> [Your task]:
List all the lines in these records that hold "edit".

> [Change detection outputs]:
= = =

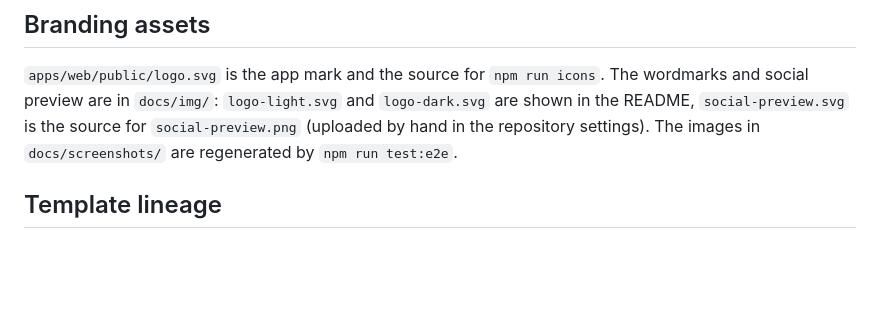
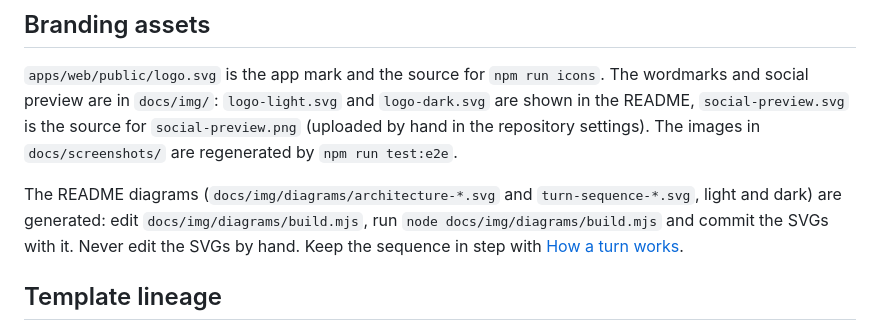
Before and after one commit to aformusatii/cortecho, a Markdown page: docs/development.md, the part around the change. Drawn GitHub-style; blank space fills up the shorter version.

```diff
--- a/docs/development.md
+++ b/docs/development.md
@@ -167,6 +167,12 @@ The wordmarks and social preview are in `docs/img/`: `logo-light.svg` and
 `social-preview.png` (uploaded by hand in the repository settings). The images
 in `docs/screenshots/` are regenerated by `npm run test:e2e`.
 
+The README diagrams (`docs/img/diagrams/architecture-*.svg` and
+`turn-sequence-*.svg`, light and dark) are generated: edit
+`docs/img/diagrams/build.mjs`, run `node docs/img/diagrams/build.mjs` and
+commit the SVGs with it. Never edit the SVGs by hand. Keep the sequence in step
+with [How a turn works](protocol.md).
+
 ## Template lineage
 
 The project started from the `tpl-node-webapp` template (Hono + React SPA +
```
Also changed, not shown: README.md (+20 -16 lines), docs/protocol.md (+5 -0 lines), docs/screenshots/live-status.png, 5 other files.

= = =

> [Output for this exercise]:
+`turn-sequence-*.svg`, light and dark) are generated: edit
+commit the SVGs with it. Never edit the SVGs by hand. Keep the sequence in step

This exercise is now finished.